* Goal of the exercise *
Filter the records below for the word "Number". Copy each line that holds it.

(Itemized modification records)
::::
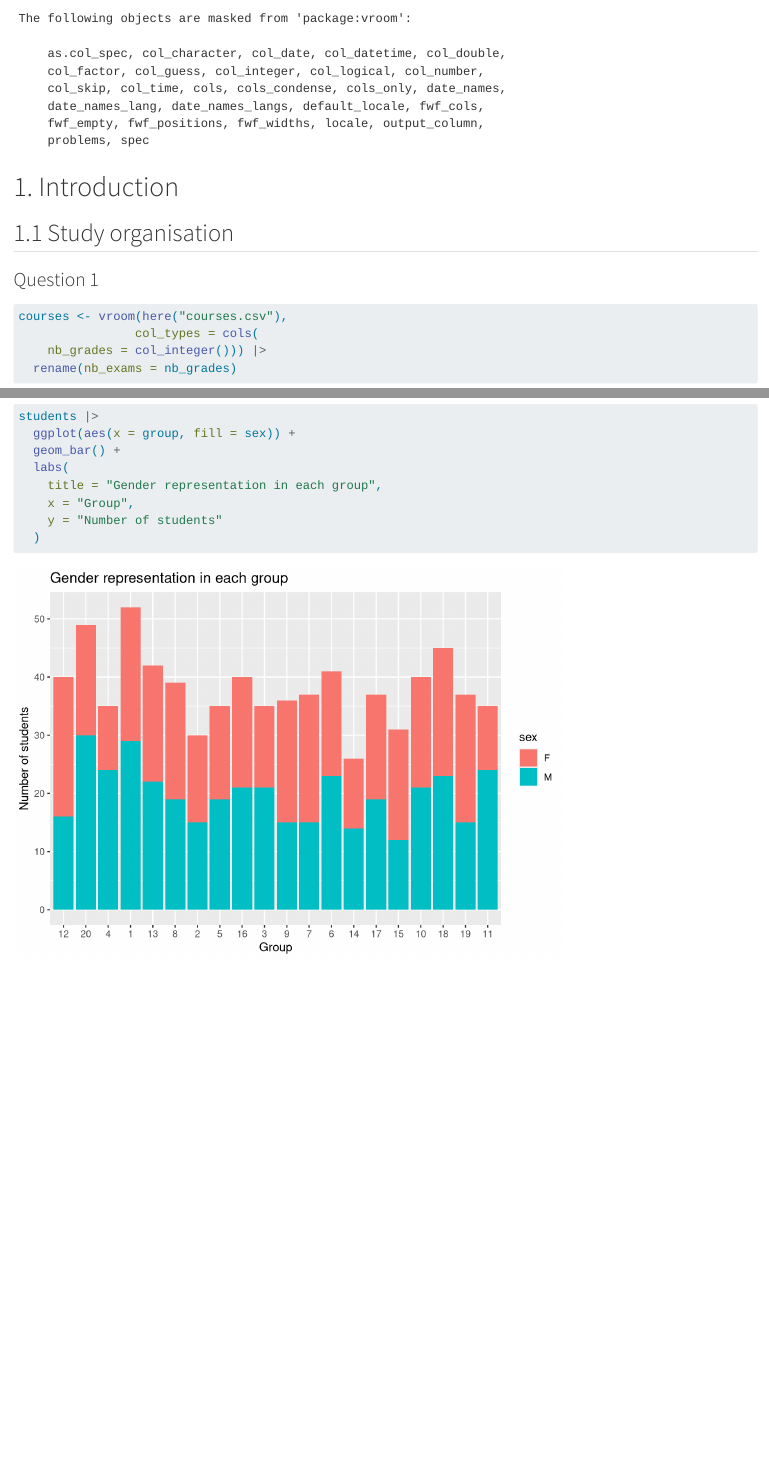
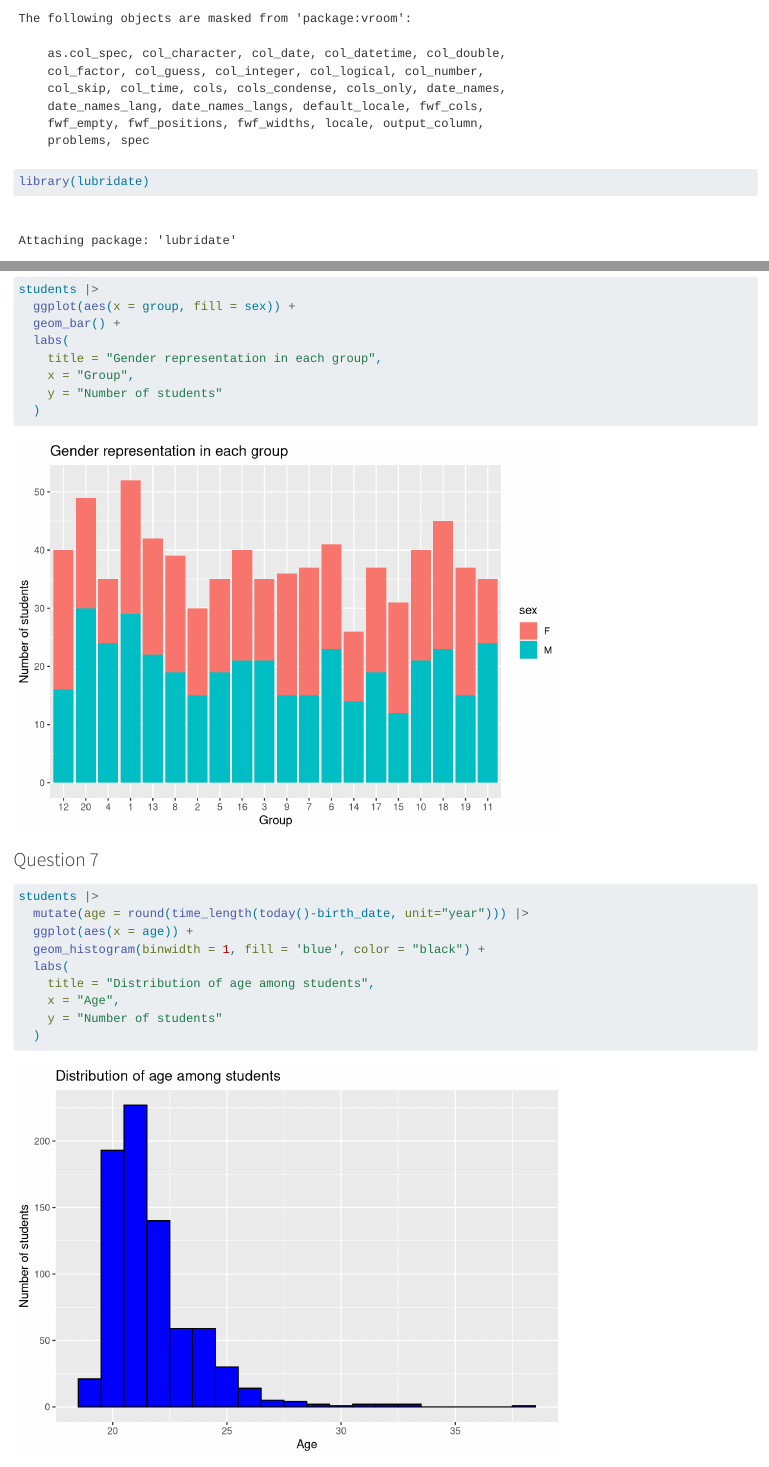
Before and after one commit to Karla-O/lab-grades, a Quarto document (Otoude.qmd): the page in a window 1100 px wide, from 1000 px down, and a second part further down, joined at a grey line. Rendered offline with R 4.5, knitr and Pandoc in place of Quarto, with nearby package versions; some code elsewhere in the file could not run offline.

Commit message:
Question 7

````diff
--- a/Otoude.qmd
+++ b/Otoude.qmd
@@ -15,5 +15,6 @@ library(dplyr)
 library(ggplot2)
 library(vroom)
 library(readr)
+library(lubridate)
 ```
 
@@ -96,3 +99,16 @@ students |>
     y = "Number of students"
   )
 ```
+
+### Question 7
+```{r}
+students |>
+  mutate(age = round(time_length(today()-birth_date, unit="year"))) |>
+  ggplot(aes(x = age)) +
+  geom_histogram(binwidth = 1, fill = 'blue', color = "black") +
+  labs(
+    title = "Distribution of age among students",
+    x = "Age",
+    y = "Number of students"
+  )
+```
````
Also changed, not shown: Otoude.qmd (2 more changed lines).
::::
* Solution to the exercise *
     y = "Number of students"
+    y = "Number of students"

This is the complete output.